## Exercise directions
Search the records for the string "assets", and show each line where it appears.
_ _ _ _ _ _ _
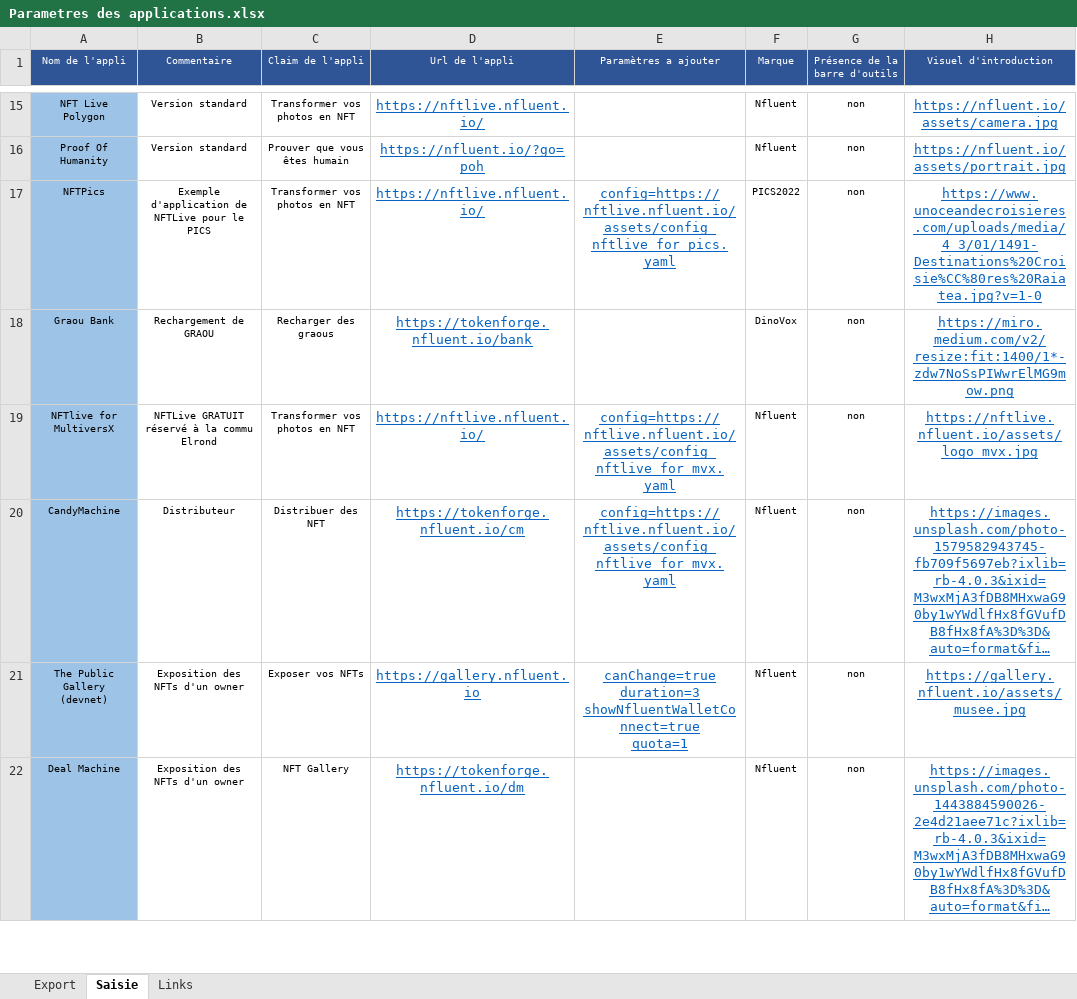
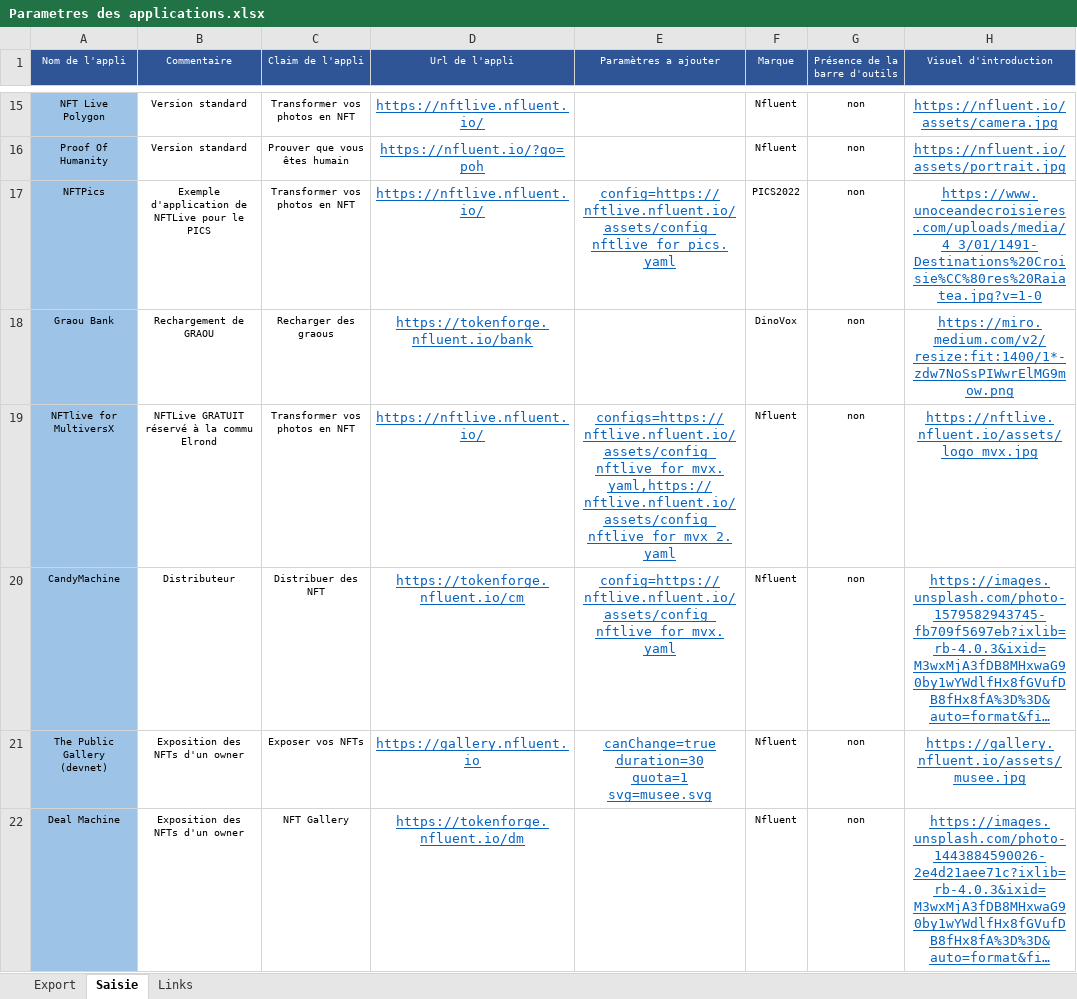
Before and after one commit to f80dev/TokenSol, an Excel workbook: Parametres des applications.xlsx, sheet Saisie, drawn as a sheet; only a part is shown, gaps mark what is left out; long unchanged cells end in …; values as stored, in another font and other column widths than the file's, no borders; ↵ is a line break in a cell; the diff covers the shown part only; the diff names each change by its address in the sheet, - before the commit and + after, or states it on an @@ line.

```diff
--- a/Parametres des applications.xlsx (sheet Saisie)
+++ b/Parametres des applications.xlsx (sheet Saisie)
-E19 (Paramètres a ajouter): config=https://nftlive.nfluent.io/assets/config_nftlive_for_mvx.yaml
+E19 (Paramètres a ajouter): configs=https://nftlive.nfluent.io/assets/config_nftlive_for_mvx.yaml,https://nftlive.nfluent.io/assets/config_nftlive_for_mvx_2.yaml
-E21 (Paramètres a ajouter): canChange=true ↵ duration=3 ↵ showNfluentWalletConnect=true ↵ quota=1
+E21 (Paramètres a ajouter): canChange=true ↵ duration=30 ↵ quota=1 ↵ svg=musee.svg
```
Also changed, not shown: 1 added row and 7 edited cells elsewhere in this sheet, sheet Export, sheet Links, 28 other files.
_ _ _ _ _ _ _
## Exercise result
-E19 (Paramètres a ajouter): config=https://nftlive.nfluent.io/assets/config_nftlive_for_mvx.yaml
+E19 (Paramètres a ajouter): configs=https://nftlive.nfluent.io/assets/config_nftlive_for_mvx.yaml,https://nftlive.nfluent.io/assets/config_nftlive_for_mvx_2.yaml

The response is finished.